I've finally finished my short story that I've been working on since halfway through March: it still needs a bit of tidying up but I've got a beginning, middle and end and the storyline makes sense. I'm excited that I've actually completed something at last; it's been a long time coming and it's a good feeling to have seen something all the way through from beginning to end.
As always, I found the hardest bit to be the ending. I started off with an idea born of a writing prompt and quickly discovered characters that fitted but I had no actual idea of where it was going. And in the past, when I've got stuck, I've been too quick to give up. The unfinished story gets abandoned and filed away in the folder marked 'What's going on here, then?'.
But this time I refused to let this one rot away, unloved. I knew I had a good plot and I desperately want to move forward as a writer so I persevered and kept writing. I've lost count of how many different storylines I tried until I finally found the one that I thought worked but each one produced valuable sentences, phrases and dialogue that I could carry forward and build into the final (or at least, what I thought at the time was the final) draft.
(I also recently found this useful post detailing 6 Clever Ways to Achieve The Perfect Ending to Your Story on the Writer's Edit website.)
Then I took a deep breath and passed it to five people, whose opinions I trust, to see what they thought of it.
It's taken me a long time to realise that criticism can be a good thing when it comes to writing. Constructive criticism, I mean: being told 'that's rubbish' and nothing more isn't going to help you but 'that didn't really work for me, have you thought about trying x?' is much better. There is a blog post in the pipeline about this very subject.
(I know the above photo has nothing to do with constructive criticism for a short story but they do look like they are judging us all.)
The responses I got back were, on the whole, positive: the story was good, the characters believable but had I not noticed that there was a gaping hole in the plot towards the end? Well, obviously I hadn't. But it was so gaping that it was a surprise that I hadn't actually fallen down it. HOW hadn't I noticed??
So, I went back to it and wrote, rewrote, deleted, edited and deleted some more until I was sure that the hole was completely filled in. I'm now leaving it alone for a few days before going back to polish and primp and then finally, submit it. Eek!
Now, completing one teeny-weeny short story hardly makes me an expert in my field but I really have learnt a lot during the process. So, as this is another milestone in my writing journey I'd like to share the following with you all:
Top Tips for Finishing a Story
1) Pick the type of ending you want
As I mentioned earlier, there are different kinds of story ending so you need to think about how you want to wrap it up. Do you want a final 'so that's why it all happened' kind of ending? An abstract, open to interpretation 'so do you think she really did kill him?' one?
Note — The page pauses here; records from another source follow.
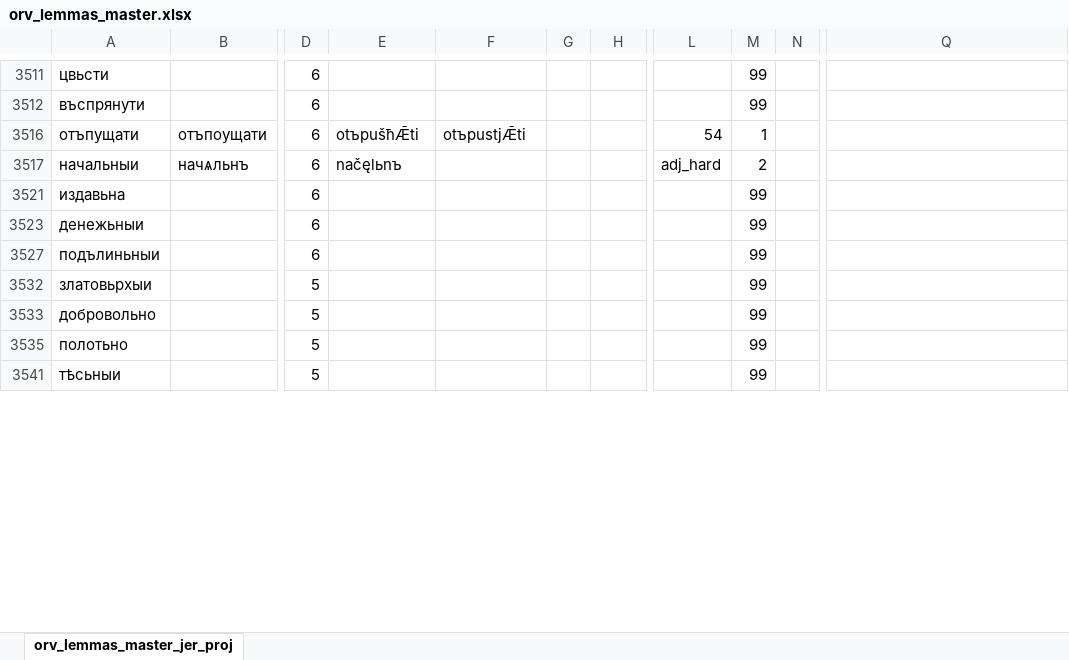
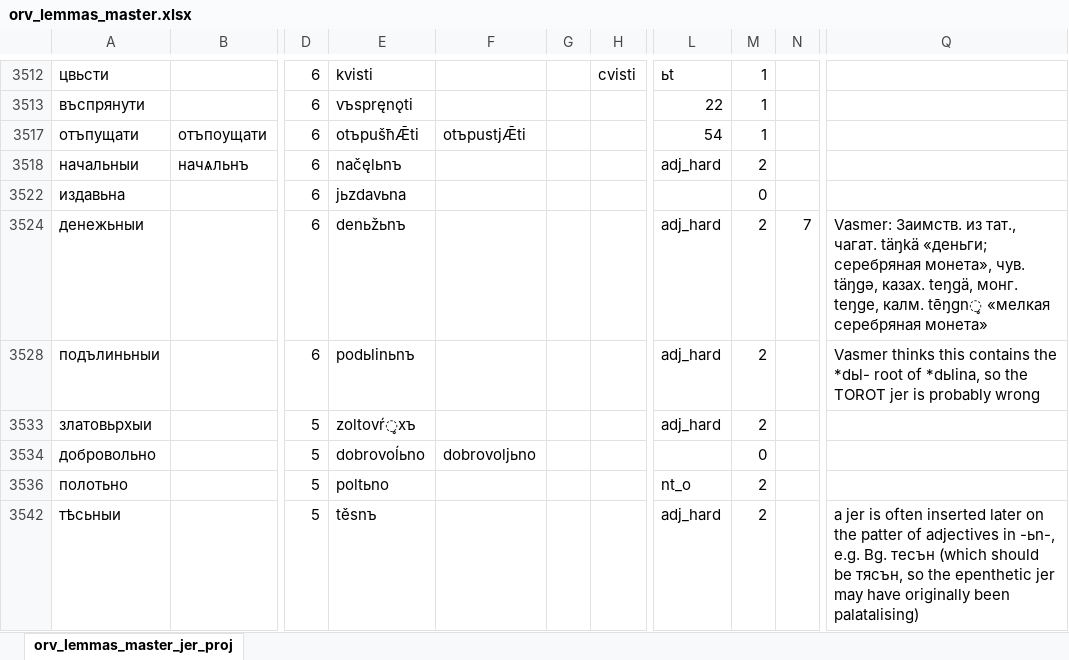
Before and after one commit to 12401453/torot_2023, an Excel workbook: lemma_lists/orv_lemmas_master.xlsx, sheet orv_lemmas_master_jer_proj, drawn as a sheet; only a part is shown, gaps mark what is left out; values as stored, in another font and other column widths than the file's, no cell formats; charts and pictures not drawn; addresses are those after the commit; the diff covers the shown part only; the diff names each change by its address in the sheet, - before the commit and + after, or states it on an @@ line.

```diff
--- a/lemma_lists/orv_lemmas_master.xlsx (sheet orv_lemmas_master_jer_proj)
+++ b/lemma_lists/orv_lemmas_master.xlsx (sheet orv_lemmas_master_jer_proj)
-E3512: (empty)
+E3512: kvisti
-H3512: (empty)
+H3512: cvisti
-L3512: (empty)
+L3512: ьt
-M3512:M3513: 99
+M3512:M3513: 1
-E3513: (empty)
+E3513: vъspręnǫti
-L3513: (empty)
+L3513: 22
-E3522: (empty)
+E3522: jьzdavьna
-M3522: 99
+M3522: 0
-E3524: (empty)
+E3524: denьžьnъ
-L3524: (empty)
+L3524: adj_hard
-M3524: 99
+M3524: 2
-N3524: (empty)
+N3524: 7
-Q3524: (empty)
+Q3524: Vasmer: Заимств. из тат., чагат. täŋkä «деньги; серебряная монета», чув. täŋgǝ, казах. teŋgä, монг. teŋge, калм. tēŋgn̥ «мелкая серебряная монета»
-E3528: (empty)
+E3528: podьlinьnъ
-L3528: (empty)
+L3528: adj_hard
-M3528: 99
+M3528: 2
-Q3528: (empty)
+Q3528: Vasmer thinks this contains the *dьl- root of *dьlina, so the TOROT jer is probably wrong
-E3533: (empty)
+E3533: zoltovŕ̥xъ
-L3533: (empty)
+L3533: adj_hard
-M3533: 99
+M3533: 2
-E3534: (empty)
+E3534: dobrovoĺьno
-F3534: (empty)
+F3534: dobrovoljьno
-M3534: 99
+M3534: 0
-E3536: (empty)
+E3536: poltьno
-L3536: (empty)
+L3536: nt_o
-M3536: 99
+M3536: 2
-E3542: (empty)
+E3542: těsnъ
-L3542: (empty)
+L3542: adj_hard
-M3542: 99
+M3542: 2
-Q3542: (empty)
+Q3542: a jer is often inserted later on the patter of adjectives in -ьn-, e.g. Bg. тесън (which should be тясън, so the epenthetic jer may have originally been palatalising)
```
Also changed, not shown: 1 added row and 523 edited cells elsewhere in this sheet, cell formats, hidden cells, 13 other files.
A big, twisty 'I NEVER saw that coming?' one? Think about how you want your readers to feel when they finish reading it: satisfied? Intrigued? Confused? Breathless?
2) Try lots of different endings
You don't have to find the right ending first time. Play about with different ones and see how your characters react to each situation. Which ones feel believable? (Keep those.) Which ones leave you feeling a bit flat and disappointed? (Discard those!)
3) Take a break
Although it sounds counter-intuitive, thinking about it too much can often make it harder to write. Your thoughts get stuck in a loop and it seems impossible to break away from them and come up with anything fresh. Take a break. Go for a walk or a coffee (I know some great places!) and let your mind refocus. You'll probably find that as soon as you are occupied with something else, the idea you have been looking for will appear unexpectedly!
I find both running and gardening perfect for clearing my head of jumble and then refilling it creatively!
4) Don't be afraid to ask others for their opinion
If you're still not sure of the best way to finish, rope in some trusted friends and family - particularly ones who regularly read the genre you are writing in. Get them to go through the endings you've come up with and give their (honest) views on them. Brace yourself though: when I did this it was the ending I liked the most that my readers felt didn't ring true! You don't have to agree with them, of course but if they all come back saying the same thing, you'd be wise to listen.
I hope the above has been helpful for you. My fingers are tightly crossed that by submitting my story to the competition it will break open the barriers I've been held back by and I'll be able to finish every future bit of writing that I start - definitely something to celebrate!
My blog next week will be Part 5 in my Freelancer's Guide to Getting Out of the House - and I have to admit that I can't wait to go and try this place out again, it's lovely!
Have a great week and happy writing!